One thing I take issue with though. Many articles like this that refer to men who suffer from chronic or "women's diseases" always talk about male patients having self-esteem issues in a way that almost suggest the men are bringing pyschological problems on themselves.

As a man who has sufferred with a chronic complaint, still not completely diagnosed but probably on the Lupus spectrum, for 23 years now; I resent this suggestion.

I was quite young when I started having problems and had fairly good prospects. I was not brilliant, really good-looking or especially charming but that would not have stopped me from getting a good job and a satisfying relationship. How do I know? Because I managed both those things WHILE I was sufferring anyway. However, because the disease has kept getting worse I eventually had to let both the relationship and job go. Actually, I had to let quite a few relationships and jobs go but that's a different story.

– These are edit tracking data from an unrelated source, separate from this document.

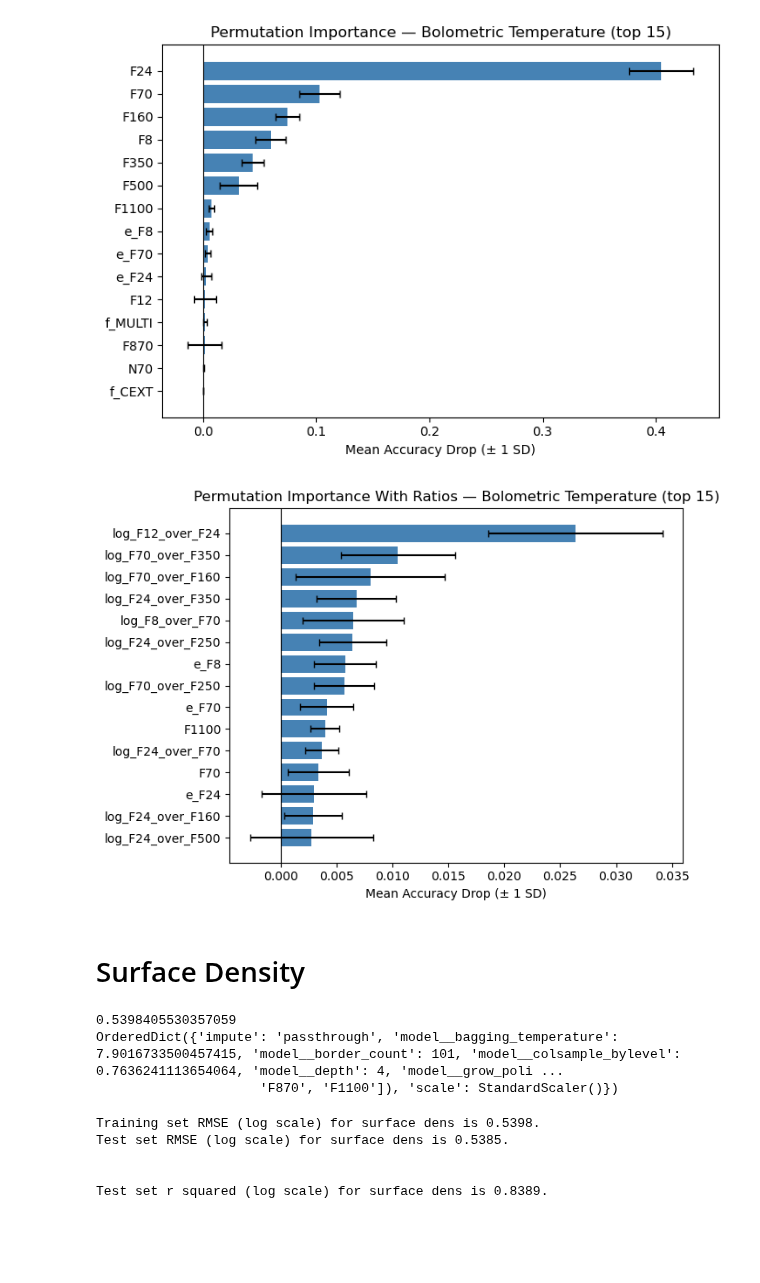
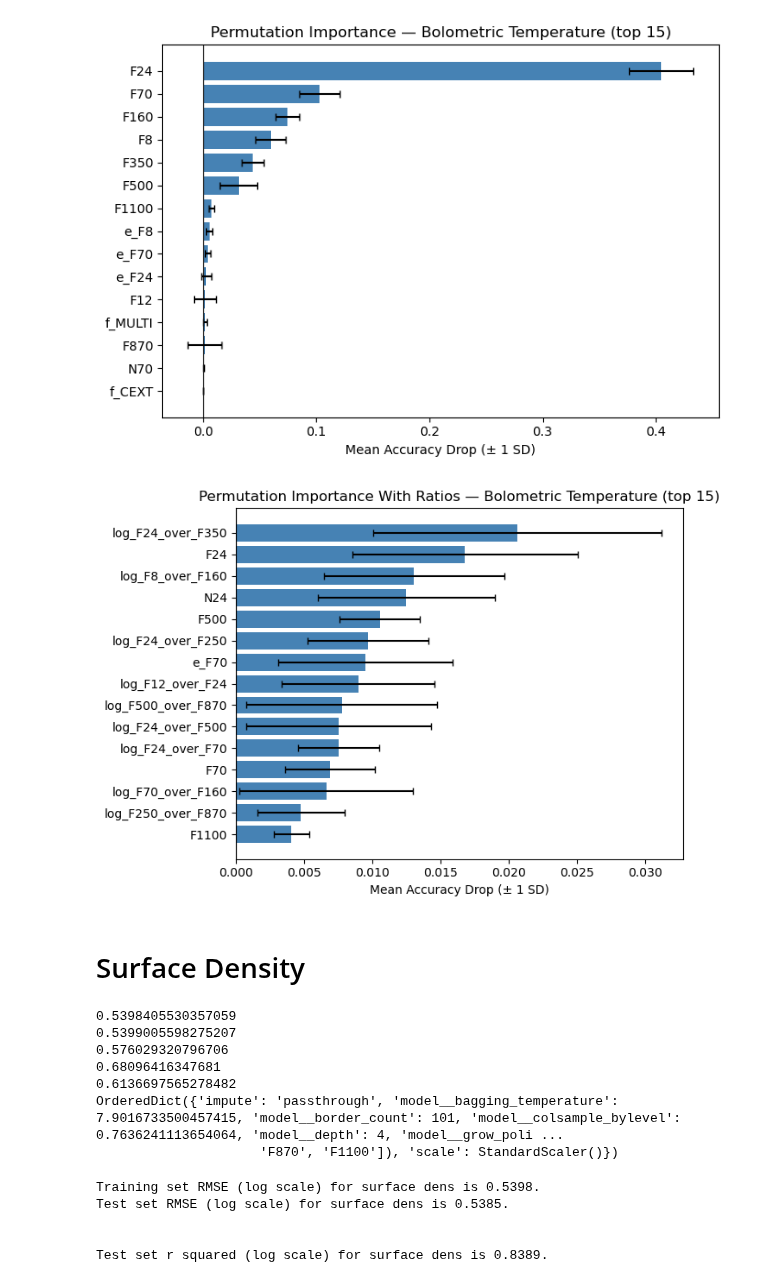
Before and after one commit to AlexEmert/Star-Formation-Research-Project-2026, a Jupyter notebook: pipeline/scripts/results_final_testing.ipynb, the cells around one changed output. Saved outputs shown, nothing was run; the diff lists cells and outputs as text; code cells hidden in the pictures; blank space fills up the shorter version.

Commit message:
variety of plots and results and stuff

```diff
--- a/pipeline/scripts/results_final_testing.ipynb
+++ b/pipeline/scripts/results_final_testing.ipynb
@@ -570,7 +631,7 @@ print(tbol_results['cat_params'])
 OrderedDict({'impute': 'passthrough', 'model__bagging_temperature': 4.285468582020602, 'model__border_count': 32, 'model__colsample_bylevel': 0.05, 'model__depth': 10, 'model__grow_policy': 'Symmetric ...
                         'F500', 'F870', 'F1100']), 'scale': RobustScaler()})
 # %%
-y_tbol = (phot['T_BOL'])
+y_tbol = phot['T_BOL']
 
 tbol_X_train, tbol_X_test, tbol_y_train, tbol_y_test = train_test_split(X, y_tbol, test_size = 0.2, random_state=2026)
 
@@ -646,37 +707,37 @@ plt.show()
 phot_for_perm = X.copy()
 for top, bottom in itertools.combinations(flux_cols, 2):
     new_col_name = f"log_{top}_over_{bottom}"
     phot_for_perm[new_col_name] = np.log(phot_for_perm[top] / phot_for_perm[bottom])
 perm_tbol_X_train, perm_tbol_X_test, perm_tbol_y_train, perm_tbol_y_test = train_test_split(phot_for_perm, y_tbol, test_size = 0.2, random_state=2026)
 perm_tbol_pipe = Pipeline([
     ('impute', SimpleImputer()),
     ('scale', RobustScaler()),
     ('model', CatBoostRegressor(random_state=2026, verbose=0, thread_count=-1, loss_function='RMSE'))
 ])
-if 'ratio' in tbol_results['cat_params']:
-    del tbol_results['cat_params']['ratio']
-perm_tbol_pipe.set_params(**tbol_results['cat_params'])
+# if 'ratio' in tbol_results['cat_params']:
+#     del tbol_results['cat_params']['ratio']
+# perm_tbol_pipe.set_params(**tbol_results['cat_params'])
 perm_tbol_pipe.fit(perm_tbol_X_train, perm_tbol_y_train)
 perm_tbol_with_ratios = permutation_importance(
     perm_tbol_pipe, perm_tbol_X_test, perm_tbol_y_test,
     n_repeats=10, random_state=2026, n_jobs=-1
 )
 perm_tbol_ratios_df = (pd.DataFrame({
     'feature': perm_tbol_X_test.columns,
     'mean': perm_tbol_with_ratios.importances_mean,
     'std':  perm_tbol_with_ratios.importances_std
 }).sort_values('mean', ascending=False).head(15))
 
 fig, ax = plt.subplots(figsize=(7, 5))
 ax.barh(perm_tbol_ratios_df['feature'][::-1], perm_tbol_ratios_df['mean'][::-1],
         xerr=perm_tbol_ratios_df['std'][::-1], color='steelblue', capsize=3)
 ax.axvline(0, color='black', linewidth=0.8)
 ax.set_xlabel('Mean Accuracy Drop (± 1 SD)')
 ax.set_title('Permutation Importance With Ratios — Bolometric Temperature (top 15)')
 plt.tight_layout()
 plt.show()
 # %% [output]
-[figure, old version]
+[figure, new version]
 # %% [markdown]
 # Surface Density
 # %%
@@ -684,13 +745,17 @@ with open(here("pipeline/results", "SURF_DENS_results.pkl"), 'rb') as file:
     dens_results = pickle.load(file)
 
 print(dens_results['cat_log_CV'])
-# print(dens_results['xgb_log_CV'])
-# print(dens_results['rf_log_CV'])
-# print(dens_results['tree_log_CV'])
-# print(dens_results['svr_log_CV'])
+print(dens_results['xgb_log_CV'])
+print(dens_results['rf_log_CV'])
+print(dens_results['tree_log_CV'])
+print(dens_results['svr_log_CV'])
 print(dens_results['cat_log_params'])
 # %% [output]
 0.5398405530357059
+0.5399005598275207
+0.576029320796706
+0.68096416347681
+0.6136697565278482
 OrderedDict({'impute': 'passthrough', 'model__bagging_temperature': 7.9016733500457415, 'model__border_count': 101, 'model__colsample_bylevel': 0.7636241113654064, 'model__depth': 4, 'model__grow_poli ...
                      'F870', 'F1100']), 'scale': StandardScaler()})
 # %%
```
Also changed, not shown: parts of 9 cells of this notebook, 15 other files.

Now I know that illness is tough, whatever your gender. I know that there are as many women, probably a lot on this thread, that have had partners walk away from them because of their ill-health as well. And for all of you, I can only hope time heals. But there are some things that are different - and worse - for guys.

In the dating game, for instance, who normally makes the first move? And believe me, it takes a lot of strength to make that move, especially if you're a plain guy like me. Yet, I accepted that that was the way things were and did "what a man's gotta do" :) Now, I'm living on benefits, fatigued, in pain and have brainfog that can make me talk gibberrish during conversations sometimes, so I simply don't have the confidence or strength to make that move. And as for the long-term financial implications of relationships (women may not want a provider anymore, but I have never met a woman that didn't want a guy who at least had the prospects to pay their way) forget it.....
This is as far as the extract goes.